Unfortunately I didn't get a photo of the actual scene so you can't see what I was working with. I will tell you that it was pretty flat with the sun bathing everything. Very few shadows and very few value changes in the grasses and foliage. But, the photos I do have will work for the point I want to make.
And that point is this. A notan painting doesn't do you much good if you don't follow what you've discovered with it.
Then I abandoned my notan painting because I got distracted by the actual scene in front of me. Not so good.
It wasn't until I got home, and pulled out the camera and looked at this photo and the one of the notan paintings, that I realized my mistake. (Too bad I wiped it off). Too bad I forgot to follow my notan painting! I think this could have been a good painting if I had realized I hadn't put those middle values in the foreground in the same pattern as in the notan painting. (And if I hadn't wiped it off I could have corrected this later).
So, I guess it may have been my most valuable lesson yet concerning notan paintings, after all - remember to follow the harmonious arrangement I've chosen.
Happy painting till next time.
Monday, June 25, 2012
Friday, June 22, 2012
Monday, June 11, 2012
Thursday, June 7, 2012
Monday, June 4, 2012
As promised here's a glimpse at one of my lessons from Virtual Art Academy. My first lesson that involved a lot of doing, was unit 1 of the Notan Module. If you're like me, you're wondering what in the world is a notan?

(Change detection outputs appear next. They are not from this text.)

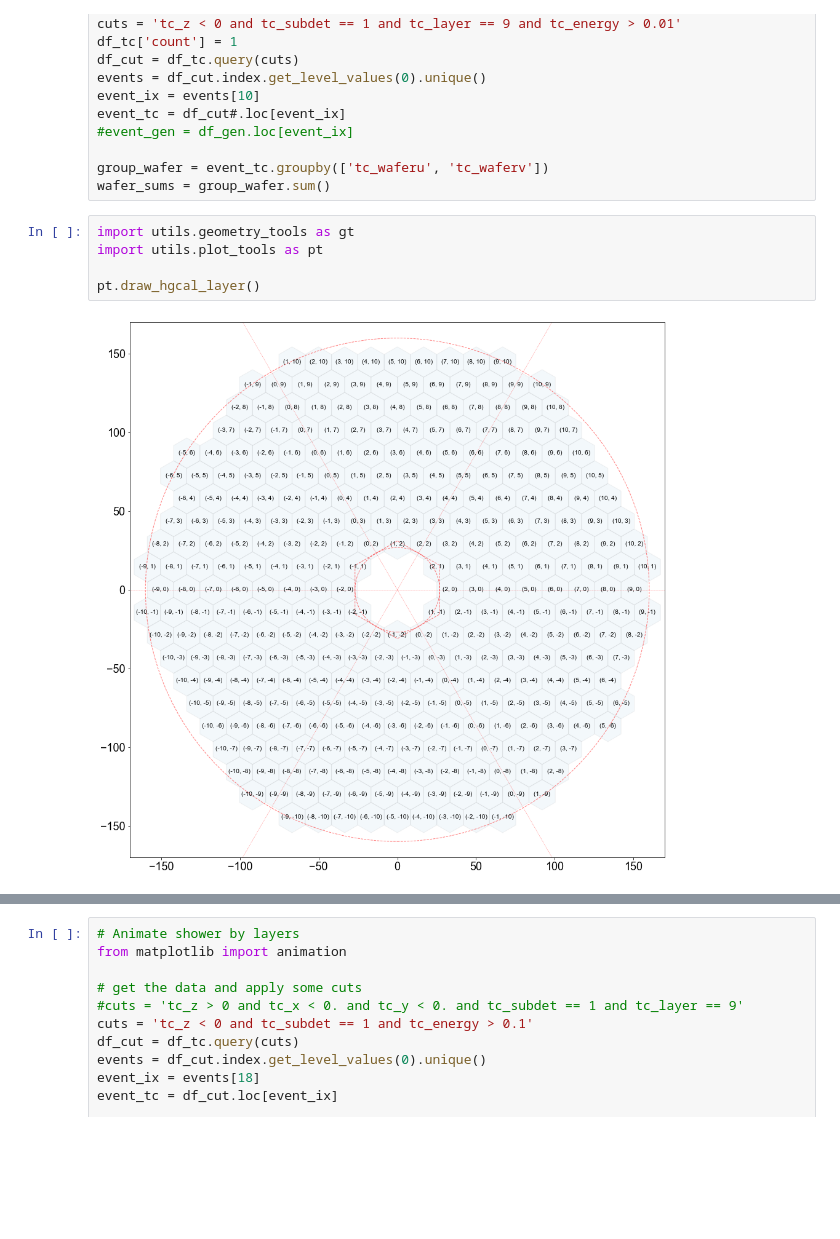
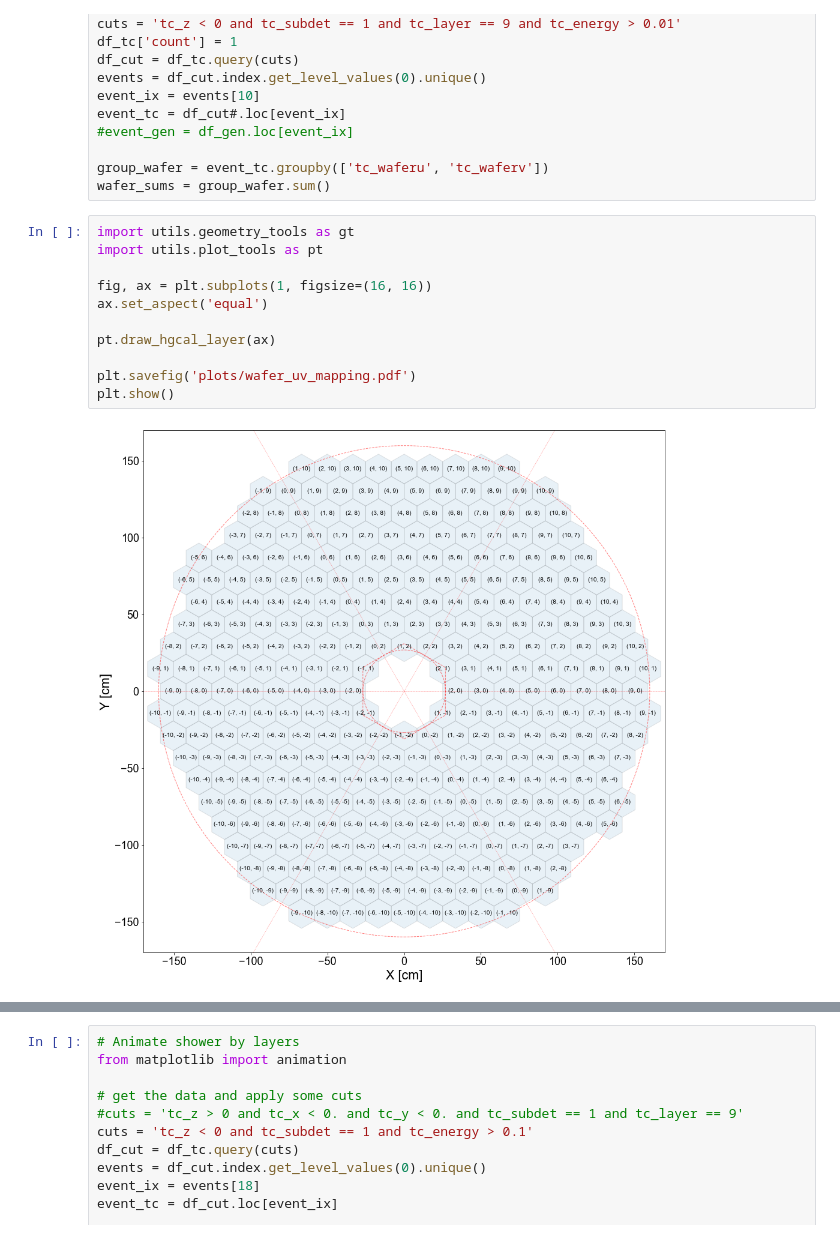
Before and after one commit to NWUHEP/hgcal-analysis, a Jupyter notebook: notebooks/tc_visualizer.ipynb, the cells around one changed output, grey strips where cells are left out. Saved outputs shown, nothing was run; the diff lists cells and outputs as text; blank space fills up the shorter version.

Commit message:
Partial progress on visualization factorization

```diff
--- a/notebooks/tc_visualizer.ipynb
+++ b/notebooks/tc_visualizer.ipynb
@@ -44,7 +44,13 @@ wafer_sums = group_wafer.sum()
 # %%
 import utils.geometry_tools as gt
 import utils.plot_tools as pt
 
-pt.draw_hgcal_layer()
+fig, ax = plt.subplots(1, figsize=(16, 16))
+ax.set_aspect('equal')
+
+pt.draw_hgcal_layer(ax)
+
+plt.savefig('plots/wafer_uv_mapping.pdf')
+plt.show()
 # %% [output]
-[figure, old version]
+[figure, new version]
```
Also changed, not shown: parts of 6 cells of this notebook, 4 other files.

The definition is "the harmonious arrangement of dark and light masses in a painting". (I memorized it so I could remind myself that I get to do the arranging). These little paintings look like mini value paintings or thumbnails. I have done about 200 of them in various modes. Some with only 2 values, 3 values and 4 values. Some with white as the dominant shade, some with gray dominant and some black dominant. Others were from photos or from old masters' paintings. Some from life, some from imagination. All in all, I think it's sinking in to my thinking to make this something I do every time BEFORE I begin painting. The module sub-title says "two minutes to a successful painting" and I like to remind myself of this because my tendency is to feel very rushed, especially in an outdoor setting. It helps me slow down and take a deep breath before I dive in. The lesson itself covers much more than this little glimpse, going into detailed explanations and illustrations of what to do and what not to do. It's a great lesson.